Prayer of distress
One of the interesting features of today’s passage is that it contains a later insertion
that heightens the drama of Jesus’ anguish in the garden on the night of his arrest.
The insertion is in brackets.
Jesus came out and went, as was his custom, to the Mount of Olives; and the
disciples followed him. When he reached the place, he said to them, “Pray that you
may not come into the time of trial.” Then he withdrew from them about a stone’s
throw, knelt down, and prayed, “Father, if you are willing, remove this cup from
me; yet, not my will but yours be done.” [Then an angel from heaven appeared to
him and gave him strength. In his anguish he prayed more earnestly, and his
sweat became like great drops of blood falling down on the ground.] When he got
up from prayer, he came to the disciples and found them sleeping because of grief,

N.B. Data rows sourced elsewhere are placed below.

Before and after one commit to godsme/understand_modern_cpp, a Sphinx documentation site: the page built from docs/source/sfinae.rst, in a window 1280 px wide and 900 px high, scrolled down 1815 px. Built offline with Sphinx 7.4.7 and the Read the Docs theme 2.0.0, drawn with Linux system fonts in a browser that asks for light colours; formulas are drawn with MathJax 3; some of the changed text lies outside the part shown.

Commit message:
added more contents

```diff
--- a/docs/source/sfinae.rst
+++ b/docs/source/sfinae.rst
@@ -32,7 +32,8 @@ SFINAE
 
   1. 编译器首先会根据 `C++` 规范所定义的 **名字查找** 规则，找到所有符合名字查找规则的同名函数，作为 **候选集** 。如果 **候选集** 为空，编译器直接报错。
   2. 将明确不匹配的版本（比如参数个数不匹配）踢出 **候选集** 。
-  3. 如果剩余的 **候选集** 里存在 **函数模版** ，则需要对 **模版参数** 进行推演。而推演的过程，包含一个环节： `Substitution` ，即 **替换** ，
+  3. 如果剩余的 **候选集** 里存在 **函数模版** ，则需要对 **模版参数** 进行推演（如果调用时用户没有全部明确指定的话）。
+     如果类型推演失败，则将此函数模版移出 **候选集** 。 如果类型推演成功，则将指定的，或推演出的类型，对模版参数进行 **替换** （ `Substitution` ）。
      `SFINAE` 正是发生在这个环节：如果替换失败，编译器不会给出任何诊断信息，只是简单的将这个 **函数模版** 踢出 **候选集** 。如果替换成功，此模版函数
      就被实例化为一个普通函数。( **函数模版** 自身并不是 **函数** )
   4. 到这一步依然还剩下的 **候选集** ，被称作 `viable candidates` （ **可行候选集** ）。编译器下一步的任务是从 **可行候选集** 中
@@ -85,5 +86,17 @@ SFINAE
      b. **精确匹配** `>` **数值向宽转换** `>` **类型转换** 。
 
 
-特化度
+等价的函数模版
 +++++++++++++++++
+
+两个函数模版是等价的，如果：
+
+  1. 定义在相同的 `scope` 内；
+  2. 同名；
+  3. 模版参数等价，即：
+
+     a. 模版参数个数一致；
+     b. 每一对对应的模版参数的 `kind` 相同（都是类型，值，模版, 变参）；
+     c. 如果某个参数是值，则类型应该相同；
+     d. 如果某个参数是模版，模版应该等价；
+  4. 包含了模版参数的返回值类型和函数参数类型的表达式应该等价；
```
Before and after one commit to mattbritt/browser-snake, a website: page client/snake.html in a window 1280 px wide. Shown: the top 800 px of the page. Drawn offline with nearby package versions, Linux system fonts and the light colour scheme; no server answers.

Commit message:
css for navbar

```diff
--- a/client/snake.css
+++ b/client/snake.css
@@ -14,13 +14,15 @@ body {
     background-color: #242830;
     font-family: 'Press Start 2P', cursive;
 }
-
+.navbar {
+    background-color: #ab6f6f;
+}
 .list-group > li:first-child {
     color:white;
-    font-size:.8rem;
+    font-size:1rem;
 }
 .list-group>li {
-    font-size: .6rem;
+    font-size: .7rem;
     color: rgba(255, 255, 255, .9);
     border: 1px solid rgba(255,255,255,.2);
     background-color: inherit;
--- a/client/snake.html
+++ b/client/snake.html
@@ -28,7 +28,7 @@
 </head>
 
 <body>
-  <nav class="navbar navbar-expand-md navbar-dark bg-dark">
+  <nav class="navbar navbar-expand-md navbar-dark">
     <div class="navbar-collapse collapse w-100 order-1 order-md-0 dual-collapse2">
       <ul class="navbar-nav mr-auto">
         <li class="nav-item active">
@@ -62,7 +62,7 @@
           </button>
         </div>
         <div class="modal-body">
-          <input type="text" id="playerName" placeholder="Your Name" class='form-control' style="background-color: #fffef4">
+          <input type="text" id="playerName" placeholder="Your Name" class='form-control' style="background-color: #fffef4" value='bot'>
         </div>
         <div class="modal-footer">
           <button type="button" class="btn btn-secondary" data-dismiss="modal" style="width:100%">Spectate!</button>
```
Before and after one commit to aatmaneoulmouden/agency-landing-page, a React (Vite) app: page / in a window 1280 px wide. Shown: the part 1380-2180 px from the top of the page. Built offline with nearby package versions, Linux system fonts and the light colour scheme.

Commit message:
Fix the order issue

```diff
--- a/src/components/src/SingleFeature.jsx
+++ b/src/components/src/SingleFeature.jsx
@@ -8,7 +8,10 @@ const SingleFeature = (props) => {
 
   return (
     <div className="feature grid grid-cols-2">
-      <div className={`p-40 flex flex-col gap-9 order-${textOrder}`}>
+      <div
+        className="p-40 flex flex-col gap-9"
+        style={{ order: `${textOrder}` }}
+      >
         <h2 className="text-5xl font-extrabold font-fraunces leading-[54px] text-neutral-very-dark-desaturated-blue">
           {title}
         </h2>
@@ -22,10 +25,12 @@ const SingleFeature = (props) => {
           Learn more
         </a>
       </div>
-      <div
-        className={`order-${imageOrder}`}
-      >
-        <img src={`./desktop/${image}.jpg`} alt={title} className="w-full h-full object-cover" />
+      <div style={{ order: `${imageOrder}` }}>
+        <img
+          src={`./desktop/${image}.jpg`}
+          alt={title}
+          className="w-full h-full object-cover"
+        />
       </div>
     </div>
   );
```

and he said to them, “Why are you sleeping? Get up and pray that you may not
come into the time of trial” (Luke 22:39-46).
The subject of prayer is woven throughout this story of Jesus and the disciples on
the Mount of Olives, where the garden of Gethsemane is located.
•At the beginning and end of the passage, Jesus urgently counsels the disciples to
pray that they may not come into the time of trial.
•In the center of the passage is a trial of Jesus himself, as he seeks to align his will
So many years later, Christians have become accustomed to the experience of Good
Friday’s bleakness always leading to the bright joy of Easter.
•But this was not so for Jesus, Peter, Mary, James, Joanna, and the rest.
•For them, each moment after they became clear that Jesus was headed to the cross
was a moment of anguish, trial, justified fear, and as we see in this scene, the desire
to escape, if only through sleep.
•For Jesus, these hours in the garden at night with his friends, with the moonlight
shining down through the branches of the trees, must have seemed both
excruciatingly long and excruciatingly short.
•Every breath in the open air must have seemed precious in his few last hours
before being arrested, bound, and imprisoned: “Father, if you are willing, remove this
cup from me….”
•We have no idea how much time passed between the plea above and its resolution:
“…yet, not my will but yours be done.”
•In prayer, Jesus slowly and completely aligns his will with God’s will, his trust
with God’s trust, his hope with God’s hope.
Questions for Reflection
•Has there ever been a time in your life when you felt called to do something that
you very much feared (whether a big thing or a small thing)? How did you bring
your will in alignment with God’s will?
•What has been your most anguished experience in life? Were you a person of
prayer at that time? What do you think would be Jesus’ words of comfort and
encouragement to someone going through a time of anguish?
God of my life, empower me to place all of my trust in you, as Jesus did in the
garden, and then use me as you will, to be an instrument in the healing of your
world. In Christ’s Name I pray. Amen.